I attended my old Winkel today. Pastor Heath Curtis led a beautiful Divine Service, anticipating the commemoration of the Cappadocians. After a fine lunch, he led through a discussion of the Braunschweig-Wolfenbüttel Church Order (authored by Chemnitz and Andreae) as providing a bit of context for their words in the Formula, Article X, dealing with the freedom of the Church to regulate ceremonies (I noted that he skipped all the goodies about reforming the monasteries!).
This Church Order starts out with the typically Lutheran stress on the strict distinction between that which is of Divine mandate and origin and that which is human custom. Yet, it doesn't at all leave that which is human custom as merely being "well, it doesn't matter you do with that." Rather, with a keen eye toward what pastorally serves, with a concern to be in step with the churches of the same confession in neighboring territories, with an eye toward what is fitting with the holy gifts that the people of God assemble to receive, and with a concern for the specific context in which the gifts are to be administered (city at the time meant more resources musically than country; country was very limited in what it could accomplish musically; nowadays, that's almost reversed itself!), the Order offers specific regulations (gasp!) that the Visitors were to see were in use.
Was ist das? as the Catechism asks. Pastor Curtis helpfully traced through a bit of the history: Walther and company did not insist on the same Agenda (the Loehe Agenda was fine if you didn't want to use the Saxon one), but they did insist on "doctrinally pure Agenda and hymnbooks" and that's the language of our Constitution to this day. For a long time in the LCMS there was a bit of a "gentleman's agreement" (Pr. Curtis' words) that we use the orders in the hymnal. No one insisted that it MUST be so, but it generally was the case. The 1941 Hymnal triumphed and pretty much wherever you went in the LCMS you could expect the Divine Service (or the abbreviated "Morning Service") with the odd Vespers or Matins thrown in.
The reforms that had begun in Rome with Vatican II and all that that unleashed (that's a bit simplistic, since the reforms were agitated for before they were adopted), showed up in the LCMS with the 1969 Worship Supplement. Not one form of the Divine Service, but three distinct settings - with different texts in the settings. And from there the movement toward diverse practice grew and grew. He also noted the publication of Lueke's book as a bit of a watermark. And so we reach the situation we live in today: even within the Hymnal itself we have no less than FOUR distinct textually different Divine Services in five distinct musical settings. And there are many for whom even this is not enough! And so on to the countless tinkerings and toyings that result in many a bewildered parishioner not knowing exactly WHAT he's to be served up on a given Sunday. We're a long, long way from the days of the Braunschweig-Wolfenbüttel Church Order!

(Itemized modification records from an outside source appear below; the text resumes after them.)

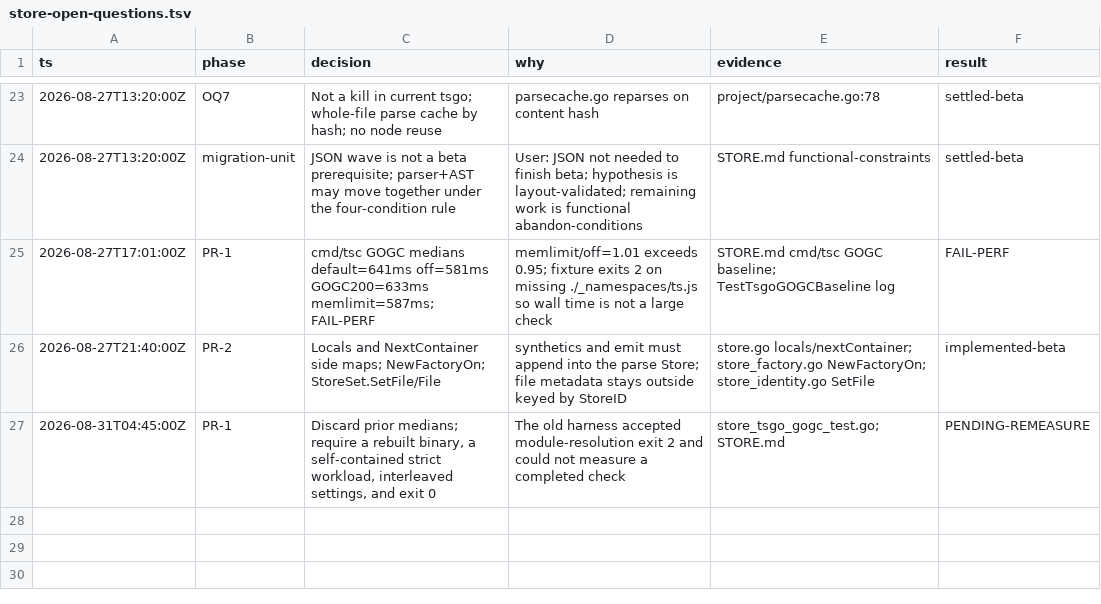
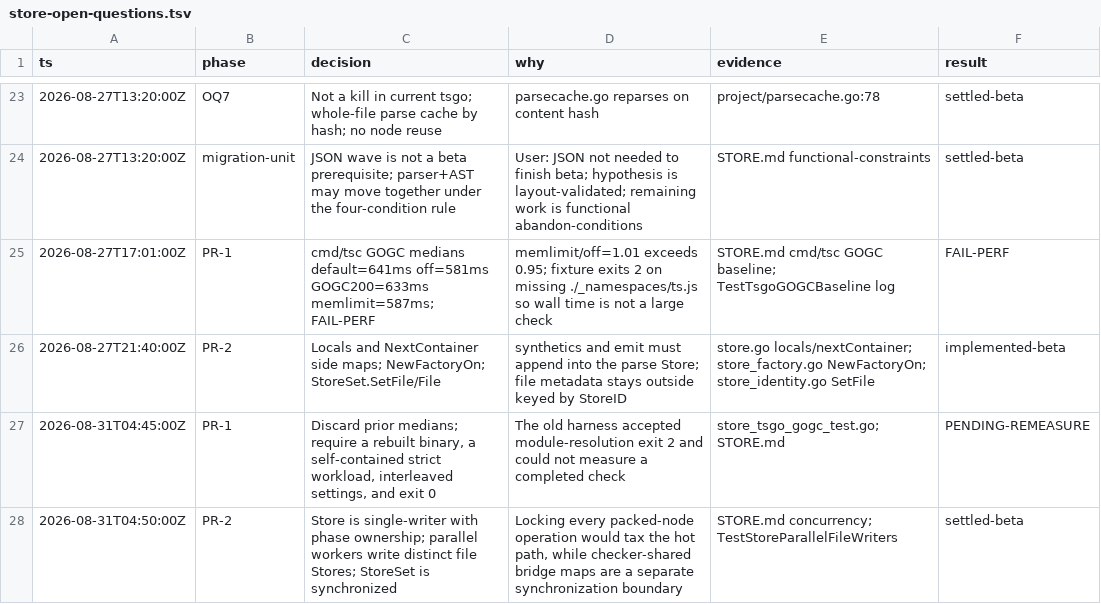
Before and after one commit to no-yan/TypeScript, a TSV file: tsc/.audit/store-open-questions.tsv, drawn as a sheet; only a part is shown, gaps mark what is left out; the diff names each change by its address in the sheet, - before the commit and + after, or states it on an @@ line.

```diff
--- a/tsc/.audit/store-open-questions.tsv
+++ b/tsc/.audit/store-open-questions.tsv
+row 28: 2026-08-31T04:50:00Z | PR-2 | Store is single-writer with phase ownership; parallel workers write distinct file Stores; StoreSet is synchronized | Locking every packed-node operation would tax the hot path, while checker-shared bridge maps are a separate synchronization boundary | STORE.md concurrency; TestStoreParallelFileWriters | settled-beta
```
Also changed, not shown: 4 other files.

Is there a path back toward some semblance of liturgical unity? Pr. Curtis noted that every time he has carefully separated out the question of instrumentation and liturgical action and simply asked for agreement to use the TEXT of the liturgy as provided in one of our hymnals, he has been told "no, that's a violation of Christian freedom." As in FC X. As in from the same folks who wrote a binding church order and expected it to be used as printed. Hmm.
The sad truth that Lutherans must face is that there is a nasty little pope (aka, the old adam) inside each one of us. He'd like to do things HIS way. The liturgy is not in least part a gift given to curb that wretch. By not insisting on "my" way of doing things, but submitting to one another in the way "we" have approved and agreed, we actually help the fellow back to his baptismal grave where he belongs.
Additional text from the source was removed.